- _Data_
/---
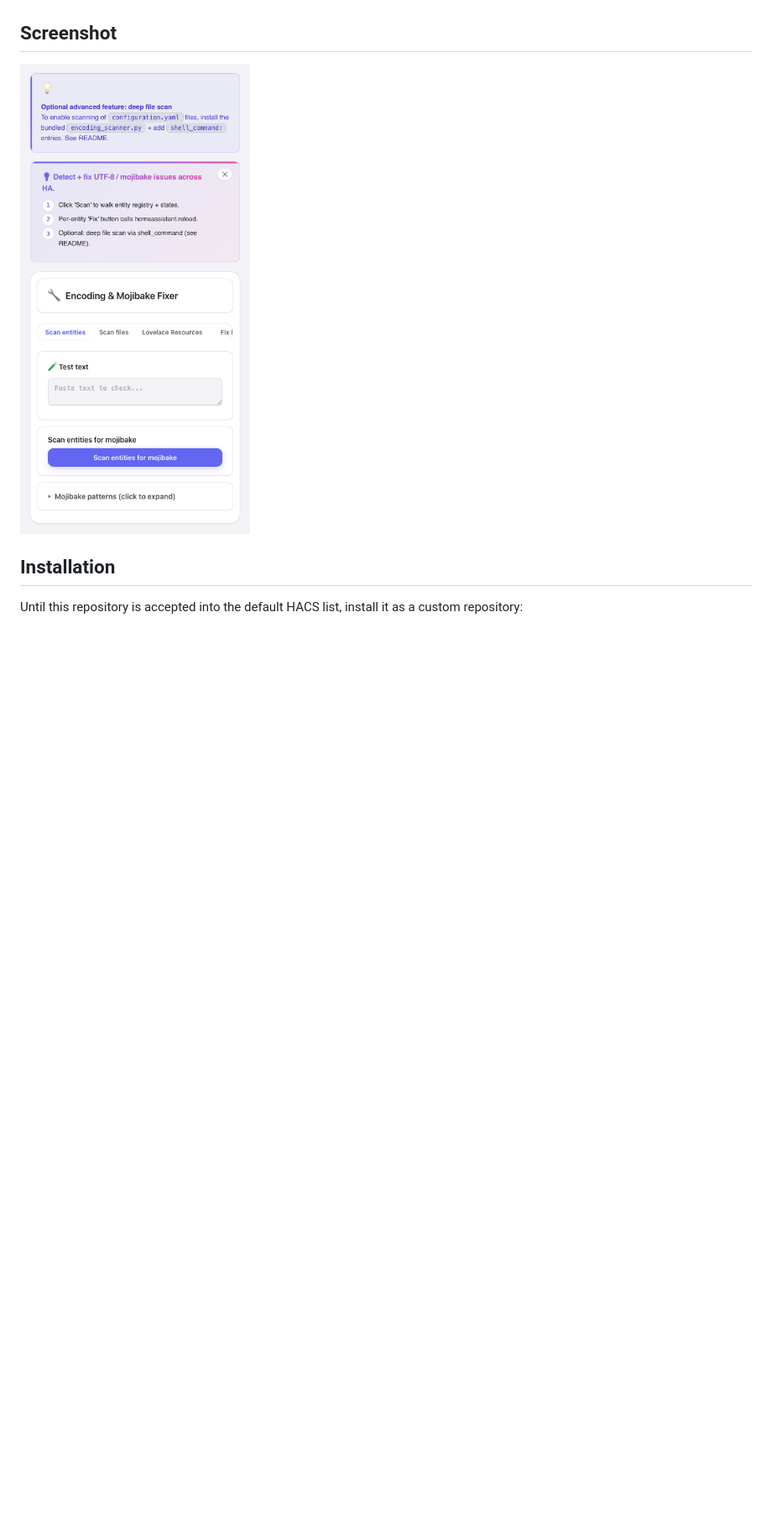
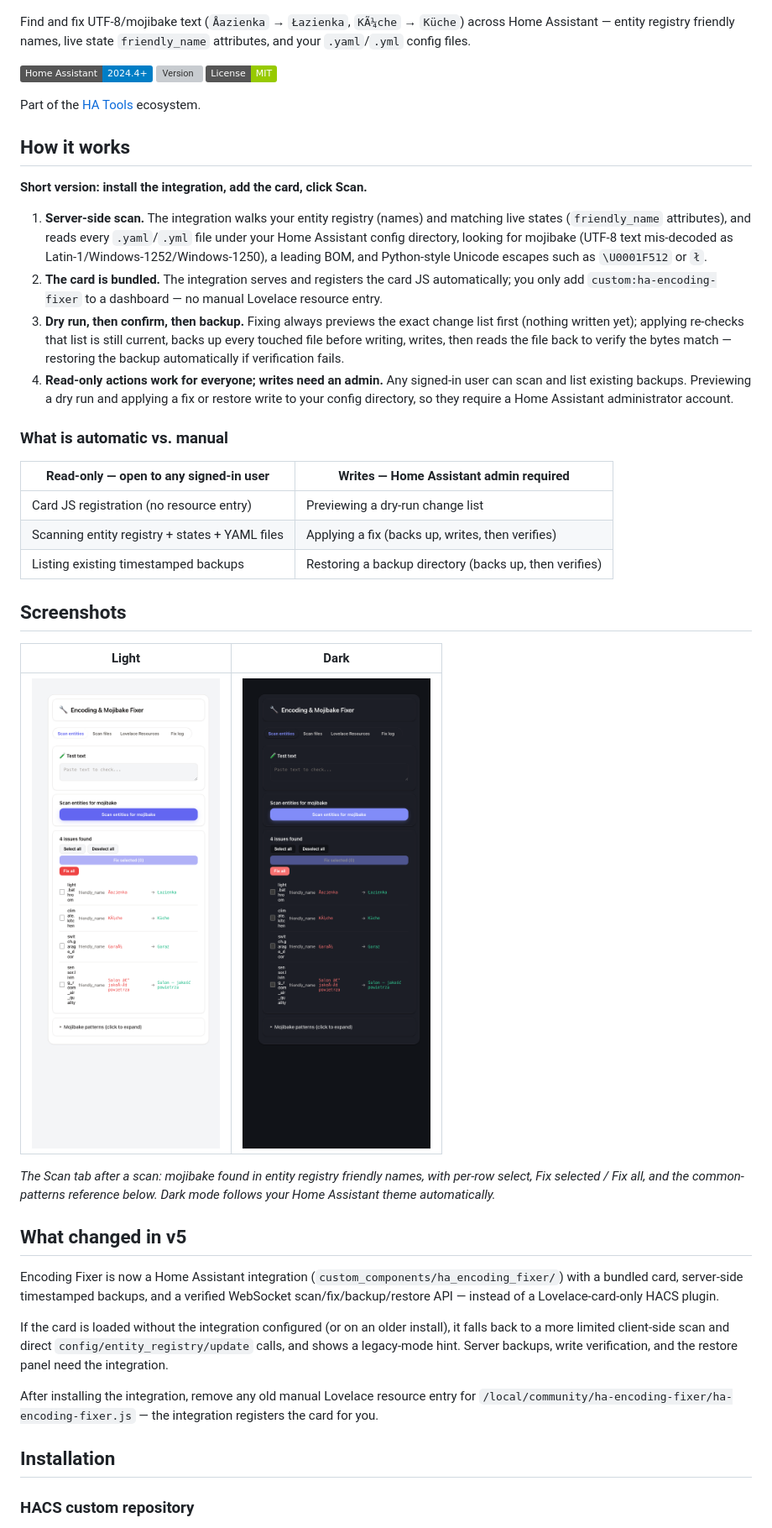
Before and after one commit to MacSiem/ha-encoding-fixer, a Markdown page: README.md, the part around one of its changes. Shown at 84% size. GitHub-like rendering; pictures changed too: docs/screenshots/card-scan-dark.png (added), docs/screenshots/card-scan-light.png (added); badges without logos; blank space fills up the shorter version; grey boxes are pictures that could not be loaded.

Commit message:
docs: VWM-standard README (How it works, WS API, FAQ) + EN light/dark screenshots from demo harness

```diff
--- a/README.md
+++ b/README.md
@@ -4,11 +2,72 @@ Fix UTF-8/mojibake text in Home Assistant YAML config files and entity registry
 
 ![Preview](banner.png)
 
-## Screenshot
+Find and fix UTF-8/mojibake text (`Åazienka` → `Łazienka`, `KÃ¼che` → `Küche`)
+across Home Assistant — entity registry friendly names, live state
+`friendly_name` attributes, and your `.yaml`/`.yml` config files.
 
-![Screenshot](screenshot.png)
+[![Home Assistant](https://img.shields.io/badge/Home%20Assistant-2024.4+-blue.svg?logo=homeassistant)](https://www.home-assistant.io/) [![Version](https://img.shields.io/github/v/release/MacSiem/ha-encoding-fixer)](https://github.com/MacSiem/ha-encoding-fixer/releases) [![License](https://img.shields.io/badge/License-MIT-green.svg)](LICENSE)
+
+Part of the [HA Tools](https://github.com/MacSiem) ecosystem.
+
+## How it works
+
+**Short version: install the integration, add the card, click Scan.**
+
+1. **Server-side scan.** The integration walks your entity registry (names)
+   and matching live states (`friendly_name` attributes), and reads every
+   `.yaml`/`.yml` file under your Home Assistant config directory, looking
+   for mojibake (UTF-8 text mis-decoded as Latin-1/Windows-1252/Windows-1250),
+   a leading BOM, and Python-style Unicode escapes such as `\U0001F512` or
+   `ł`.
+2. **The card is bundled.** The integration serves and registers the card JS
+   automatically; you only add `custom:ha-encoding-fixer` to a dashboard —
+   no manual Lovelace resource entry.
+3. **Dry run, then confirm, then backup.** Fixing always previews the exact
+   change list first (nothing written yet); applying re-checks that list is
+   still current, backs up every touched file before writing, writes, then
+   reads the file back to verify the bytes match — restoring the backup
+   automatically if verification fails.
+4. **Read-only actions work for everyone; writes need an admin.** Any signed-in
+   user can scan and list existing backups. Previewing a dry run and applying
+   a fix or restore write to your config directory, so they require a Home
+   Assistant administrator account.
+
+### What is automatic vs. manual
+
+| Read-only — open to any signed-in user | Writes — Home Assistant admin required |
+|---|---|
+| Card JS registration (no resource entry) | Previewing a dry-run change list |
+| Scanning entity registry + states + YAML files | Applying a fix (backs up, writes, then verifies) |
+| Listing existing timestamped backups | Restoring a backup directory (backs up, then verifies) |
+
+## Screenshots
+
+| Light | Dark |
+|---|---|
+| ![Scan tab, light theme](docs/screenshots/card-scan-light.png) | ![Scan tab, dark theme](docs/screenshots/card-scan-dark.png) |
+
+*The Scan tab after a scan: mojibake found in entity registry friendly names,
+with per-row select, Fix selected / Fix all, and the common-patterns
+reference below. Dark mode follows your Home Assistant theme automatically.*
+
+## What changed in v5
+
+Encoding Fixer is now a Home Assistant integration (`custom_components/ha_encoding_fixer/`)
+with a bundled card, server-side timestamped backups, and a verified
+WebSocket scan/fix/backup/restore API — instead of a Lovelace-card-only HACS
+plugin.
+
+If the card is loaded without the integration configured (or on an older
+install), it falls back to a more limited client-side scan and direct
+`config/entity_registry/update` calls, and shows a legacy-mode hint. Server
+backups, write verification, and the restore panel need the integration.
+
+After installing the integration, remove any old manual Lovelace resource
+entry for `/local/community/ha-encoding-fixer/ha-encoding-fixer.js` — the
+integration registers the card for you.
 
 ## Installation
 
-Until this repository is accepted into the default HACS list, install it as a custom repository:
+### HACS custom repository
 
```
Also changed, not shown: other parts of README.md (+80 -48 lines), 1 other file.
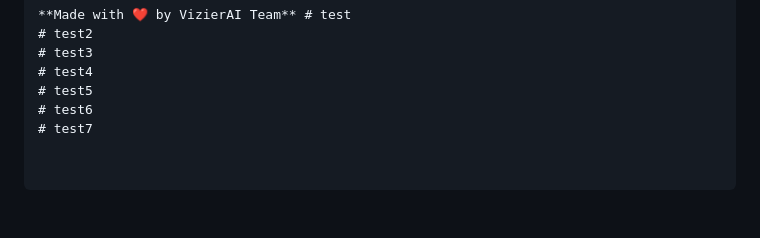
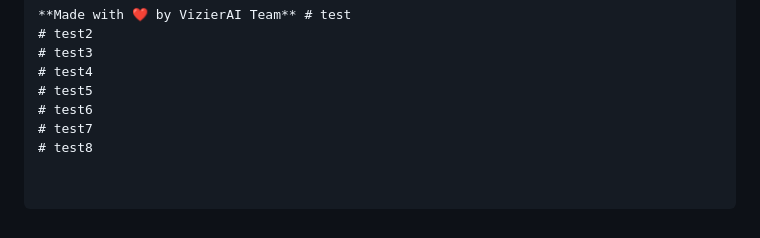
Before and after one commit to raas-platform/vizier-rule-ai-system, a Markdown page: README.md, the part around the change. Rendered like a GitHub page.

Commit message:
docs: test8 webhook

```diff
--- a/README.md
+++ b/README.md
@@ -444,3 +444,4 @@ vizierAI/
 # test5
 # test6
 # test7
+# test8
```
\---
- _Directions_
Identify each line of the material where the word "then" shows up, and copy it.

- _Your response_
+3. **Dry run, then confirm, then backup.** Fixing always previews the exact
+   still current, backs up every touched file before writing, writes, then
+| Scanning entity registry + states + YAML files | Applying a fix (backs up, writes, then verifies) |
+| Listing existing timestamped backups | Restoring a backup directory (backs up, then verifies) |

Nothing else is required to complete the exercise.